Why Ganga is so polluted?

CPCB on 01 May, 2022

   Thirty-six settlements, classified as Class-I cities, contribute 96 per cent of wastewater              draining into the river. According to CPCB’s 2013 report, 2,723 million litres per day (mld) of  domestic sewage is discharged by cities located along the river. But even this may be  a gross underestimate as the calculation is based on the water that is supplied in the cities. As city managers often do not supply all the water that is used—much is groundwater—the actual sewage is often higher. This is what CPCB found when it measured the discharge from drains into the Ganga—6,000 mld was discharged into the river (see ‘State of pollution’).

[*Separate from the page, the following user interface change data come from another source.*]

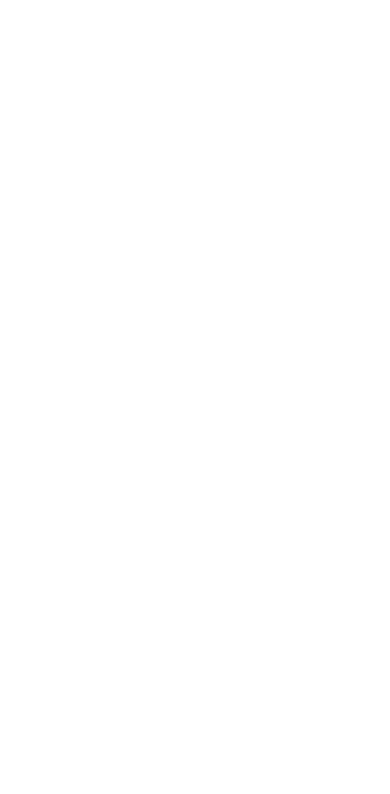
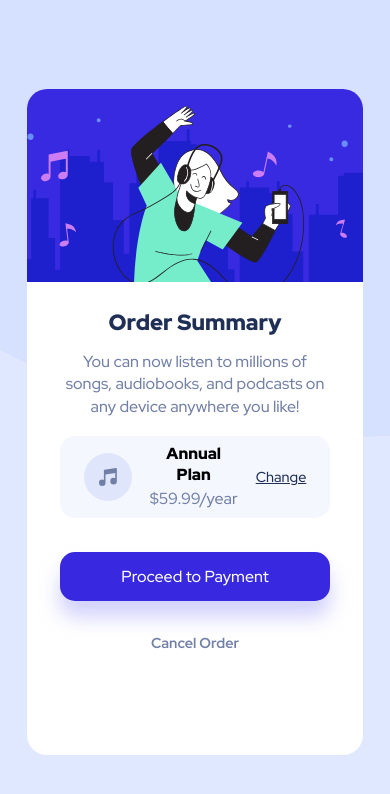
Before and after one commit to Maliklar/order-summary-component-main, a plain HTML site: page index.html in a window 390 px wide. Drawn offline with Linux system fonts and the light colour scheme.

Commit message:
first submission

```diff
--- a/index.html
+++ b/index.html
@@ -12,6 +12,27 @@
 </head>
 
 <body>
+
+    <main>
+        <div class="card">
+            <img class="card-header" src="./images/illustration-hero.svg" alt="illustration-hero">
+            <div class="card-body">
+                <h1 class="title">Order Summary</h1>
+                <p class="description">You can now listen to millions of songs, audiobooks, and podcasts on any device anywhere you like!</p>
+                <div class="price-box">
+                    <img src="./images/icon-music.svg" alt="music icon">
+                    <div class="price-summary">
+                        <h2>Annual Plan</h2>
+                        <p>$59.99/year</p>
+                    </div>
+                    <a href="#">Change</a>
+
+                </div>
+                <button class="proceed">Proceed to Payment</button>
+                <button class="cancel">Cancel Order</button>
+            </div>
+        </div>
+    </main>
 
     <!-- Order Summary
 
--- a/styles.css
+++ b/styles.css
@@ -16,7 +16,165 @@ html {
     font-size: 16px;
 }
 
+button {
+    cursor: pointer;
+}
+
 body {
     padding: 0px;
     margin: 0px;
+    background-image: url(./images/pattern-background-desktop.svg);
+    background-repeat: no-repeat;
+    background-color: var(--Paleblue);
 }
+
+main {
+    display: flex;
+    align-items: center;
+    min-height: 100vh;
+    justify-content: center;
+}
+
+.card {
+    background-color: white;
+    display: flex;
+    flex-direction: column;
+    align-items: center;
+    width: 446px;
+    height: 692px;
+    overflow: hidden;
+    border-radius: 20px;
+}
+
+p,
+h1,
+h2 {
+    margin: 0px;
+}
+
+h1 {
+    color: var(--Darkblue);
+    font-size: 1.75rem;
+    font-weight: 900;
+    word-spacing: 0.02rem;
+}
+
+h2 {
+    font-size: 1.0rem;
+    font-weight: 900;
+}
+
+p {
+    color: var(--Desaturatedblue);
+    line-height: 1.7rem;
+    margin-bottom: 4px;
+}
+
+a {
+    color: var(--Darkblue);
+    justify-self: self-end;
+    font-size: 0.9rem;
+    margin-left: auto;
+}
+
+.card-body {
+    margin: 44px 48px;
+    display: flex;
+    flex-direction: column;
+    align-items: center;
+    text-align: center;
+    gap: 12px;
+}
+
+.price-box {
+    display: flex;
+    align-items: center;
+    background-color: var(--Verypaleblue);
+    width: 100%;
+    padding: 24px 24px;
+    gap: 18px;
+    border-radius: 15px;
+}
+
+.price-summary>p {
+    margin: 0px;
+}
+
+.price-summary>h2 {
+    margin-bottom: 3px;
+}
+
+.proceed {
+    width: 100%;
+    background-color: var(--Brightblue);
+    color: white;
+    border: none;
+    border-radius: 15px;
+    padding: 14px 0px;
+    margin-top: 20px;
+    font-size: 1.0rem;
+    box-shadow: 0px 16px 20px rgba(180, 179, 250, 0.61);
+}
+
+.proceed:hover {
+    background-color: rgb(103, 103, 146);
+}
+
+a:hover {
+    color: rgb(103, 103, 146);
+}
+
+.cancel:hover {
+    color: black;
+}
+
+.cancel {
+    margin-top: 17px;
+    background-color: transparent;
+    border: none;
+    font-size: 0.9rem;
+    font-weight: 700;
+    color: var(--Desaturatedblue);
+}
+
+@media screen and (max-width: 500px) {
+    .card {
+        background-color: white;
+        display: flex;
+        flex-direction: column;
+        align-items: center;
+        width: 86%;
+        height: 79vh;
+        overflow: hidden;
+        border-radius: 20px;
+    }
+    .card-header {
+        height: 29%;
+    }
+    .card-body {
+        margin: 26px 48px;
+        display: flex;
+        flex-direction: column;
+        align-items: center;
+        text-align: center;
+        gap: 14px;
+    }
+    h1 {
+        color: var(--Darkblue);
+        font-size: 1.38rem;
+    }
+    p {
+        color: var(--Desaturatedblue);
+        line-height: 1.4rem;
+        margin-bottom: 4px;
+    }
+    .price-box {
+        display: flex;
+        align-items: center;
+        background-color: var(--Verypaleblue);
+        width: 100%;
+        padding: 7px 24px;
+        gap: 18px;
+        border-radius: 15px;
+    }
+}
```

Needless to say, the capacity to treat this sewage is inadequate. But it is even smaller, if we consider two facts: one, that the gap between sewage generation and treatment remains the same every year—55 per cent. So even as the treatment capacity is added, more sewage gets added because of                population growth. The situation worsens if the actual measured discharge from drains is taken to        estimate the pollution load. Then the gap between what is installed and what is generated goes up to 80 per cent.